Language Selection

English French German Italian Portuguese Spanish

Hands on: Get connected with Ubuntu Linux

Filed under
Ubuntu

We've been doing a series on Ubuntu Linux, in which I have explained how to get DVDs and other video formats playing, and set up Evolution, the email and groupware program. Now, we’ll look at user privileges and network connections.

When you install and set up Ubuntu, you may notice there’s no need to enter a root (super-user) password. When we’ve performed administration tasks through the graphical tools the desktop has asked for our user password, and when we’ve performed similar tasks at the command line we’ve run the ‘sudo’ command and had to provide the same.

Ubuntu does not permit access to the root account by default. There are many reasons for this, primarily security. Using the root account can be dangerous; a wrong command can wipe your hard drive.

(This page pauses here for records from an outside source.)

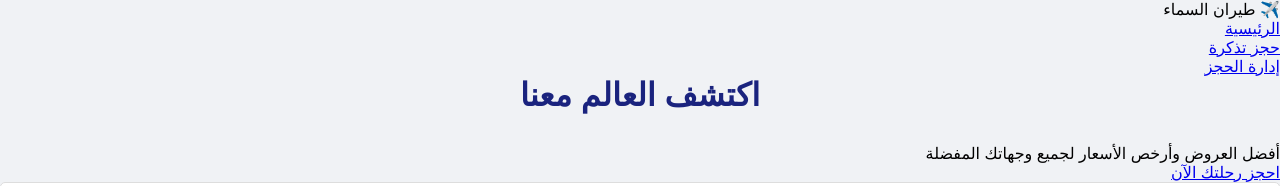
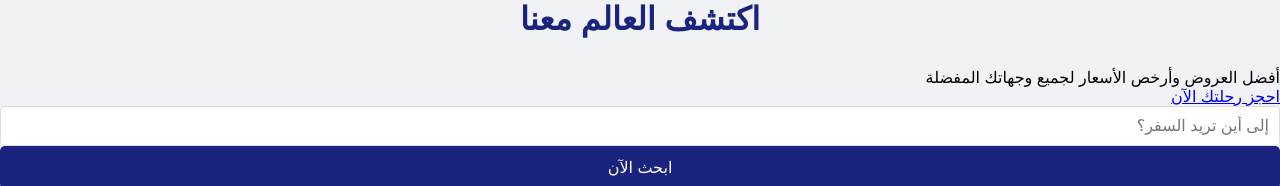
Before and after one commit to Haitham8888/space, a website: page index.html in a window 1280 px wide. Shown: the top 186 px of the page. Drawn offline with Linux system fonts and the light colour scheme.

Commit message:
مسحت القوائم

```diff
--- a/index.html
+++ b/index.html
@@ -7,17 +7,7 @@
     <link rel="stylesheet" href="style.css">
     <link href="https://fonts.googleapis.com/css2?family=Cairo:wght@400;700&display=swap" rel="stylesheet">
 </head>
-<body>
-    <nav class="navbar">
-        <div class="nav-container">
-            <div class="logo">✈️ طيران السماء</div>
-            <ul class="nav-links">
-                <li><a href="index.html" class="active">الرئيسية</a></li>
-                <li><a href="booking.html">حجز تذكرة</a></li>
-                <li><a href="manage.html">إدارة الحجز</a></li>
-            </ul>
-        </div>
-    </nav>
+
 
     <div class="hero">
         <h1>اكتشف العالم معنا</h1>
```
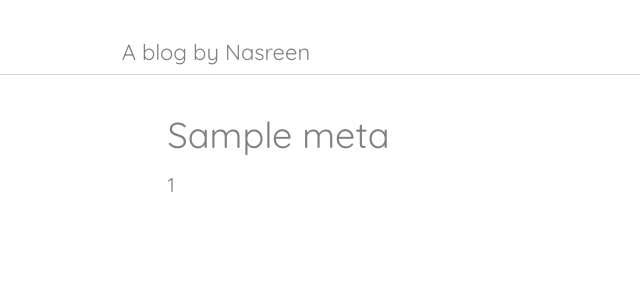
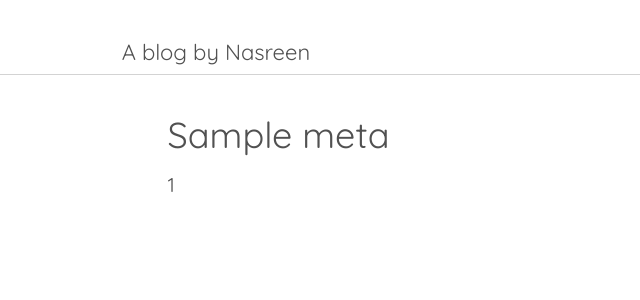
Before and after one commit to nsreeen/old-blog, a Flask app: template project/templates/page.html in a window 1280 px wide. Shown: the top 300 px of the page, without its empty margins (0-640 px from the left). Run offline with Flask 2, Linux system fonts and the light colour scheme; the template is opened without the code that fills it: most values are stand-ins (such as "Sample title", 1, 10 or a date in 2020); some libraries are stand-ins or nearby versions.

Commit message:
change font color

```diff
--- a/project/static/style.css
+++ b/project/static/style.css
@@ -1,7 +1,7 @@
 
 body {
   margin-top: 20px;
-  color: grey;
+  color:  #515151 ;
   font-family: 'Quicksand', sans-serif;
   font-size: 2em !important;
   line-height: 2;
```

Running as root also removes all the system’s file security; you can overwrite and change any file. Trojan virus developers would be happy if people used root blindly more often, but luckily it’s rarely necessary.

Ubuntu implements sudo for super-user access, a program that temporarily provides full access to a restricted set of users.

Full Story.

More in Tux Machines

Linux Foundation and Linux

openSUSE Tumbleweed Users Get Git 2.11, Xfce 4.12.3, FFmpeg 3.2.1 & Mesa 13.0.2

openSUSE's Douglas DeMaio reports on the latest Open Source and GNU/Linux technologies that landed in the repositories of the openSUSE Tumbleweed rolling operating system. Read more

What Is A VPN Connection? Why To Use VPN?

We all have heard about VPN sometime. Most of us normal users of internet use it. To bypass the region based restrictions of services like Netflix or Youtube ( Yes, youtube has geo- restrictions too). In fact, VPN is actually mostly used for this purpose only. ​ Read
more

The Libreboot C201 from Minifree is really really really ridiculously open source

Open source laptops – ones not running any commercial software whatsoever – have been the holy grail for free software fans for years. Now, with the introduction of libreboot, a truly open source boot firmware, the dream is close to fruition. The $730 laptop is a bog standard piece of hardware but it contains only open source software. The OS, Debian, is completely open source and to avoid closed software the company has added an Atheros Wi-Fi dongle with open source drivers rather than use the built-in Wi-Fi chip. Read more